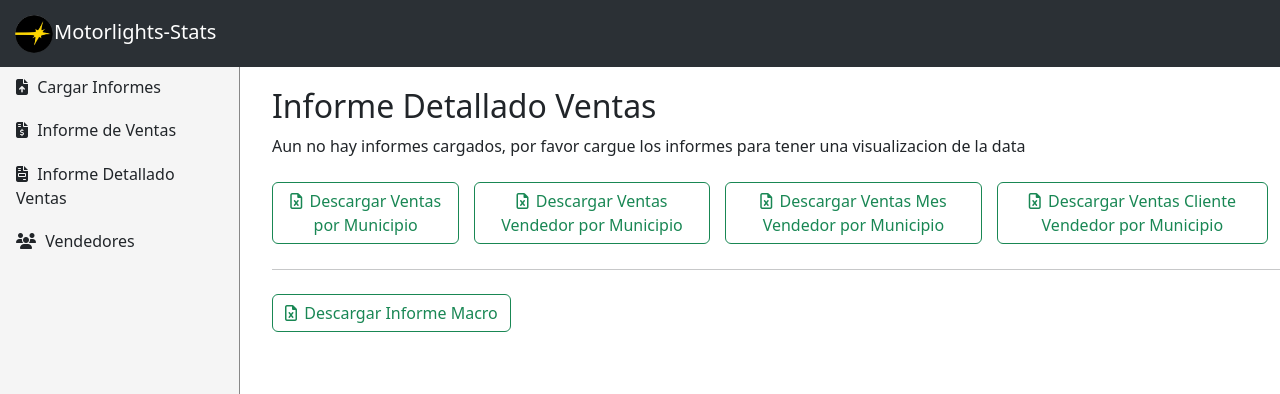
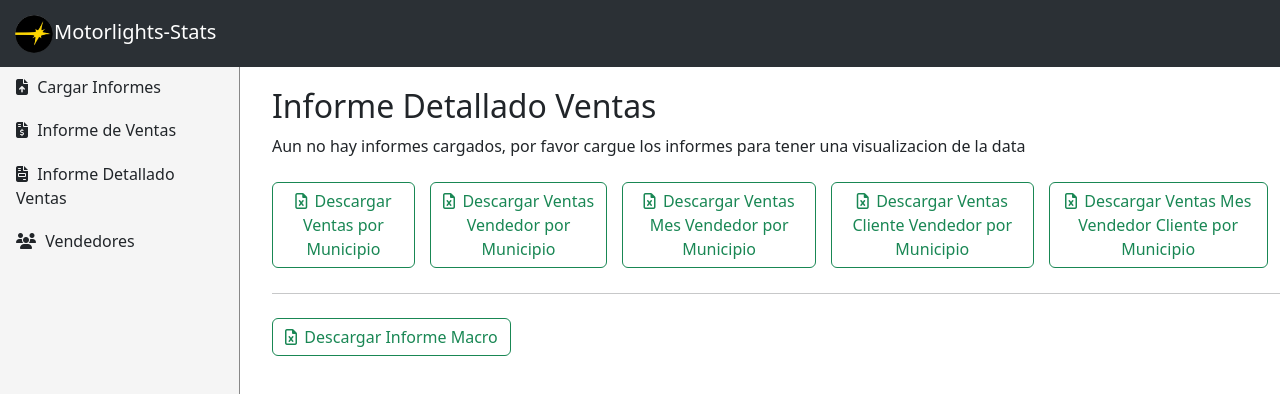
Before and after one commit to jtrocha4/motorlights-stats, a React (Vite) app: page /detailed-sales in a window 1280 px wide. Shown: the top 394 px of the page. Built offline with nearby package versions, Linux system fonts and the light colour scheme; no server answers.

Commit message:
update(pages): DetailedSalesPage

```diff
--- a/src/pages/DetailedSalesPage.jsx
+++ b/src/pages/DetailedSalesPage.jsx
@@ -6,6 +6,7 @@ import ButtonDownloadSalesByMunicipality from '../components/buttonsDownload/But
 import ButtonDownloadSellerSalesByMunicipality from '../components/buttonsDownload/ButtonDownloadSellerSalesByMunicipality'
 import ButtonDownloadSalesMonthSellerByMunicipality from '../components/buttonsDownload/ButtonDownloadSalesMonthSellerByMunicipality'
 import ButtonDownloadSalesCustomerSellerByMunicipality from '../components/buttonsDownload/ButtonDownloadSalesCustomerSellerByMunicipality'
+import ButtonDownloadSalesMonthSellerCustomerByMunicipality from '../components/buttonsDownload/ButtonDownloadSalesMonthSellerCustomerByMunicipality'
 
 const DetailedSalesPage = ({ splitName }) => {
   const { dateExcel } = useContext(DataExcelContext)
@@ -21,6 +22,7 @@ const DetailedSalesPage = ({ splitName }) => {
           <ButtonDownloadSellerSalesByMunicipality title='Descargar Ventas Vendedor por Municipio' sellerSalesData={sellerSalesData} splitName={splitName} />
           <ButtonDownloadSalesMonthSellerByMunicipality title='Descargar Ventas Mes Vendedor por Municipio' sellerSalesData={sellerSalesData} splitName={splitName} />
           <ButtonDownloadSalesCustomerSellerByMunicipality title='Descargar Ventas Cliente Vendedor por Municipio' sellerSalesData={sellerSalesData} splitName={splitName} />
+          <ButtonDownloadSalesMonthSellerCustomerByMunicipality title='Descargar Ventas Mes Vendedor Cliente por Municipio' sellerSalesData={sellerSalesData} splitName={splitName} />
         </section>
         <hr />
         <section className='button-group mt-4'>
```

- EXERCISE REQUIREMENTS -
Take every line in the preceding listing that contains "pages" and copy it.

- WRITTEN RESPONSE -
update(pages): DetailedSalesPage
--- a/src/pages/DetailedSalesPage.jsx
+++ b/src/pages/DetailedSalesPage.jsx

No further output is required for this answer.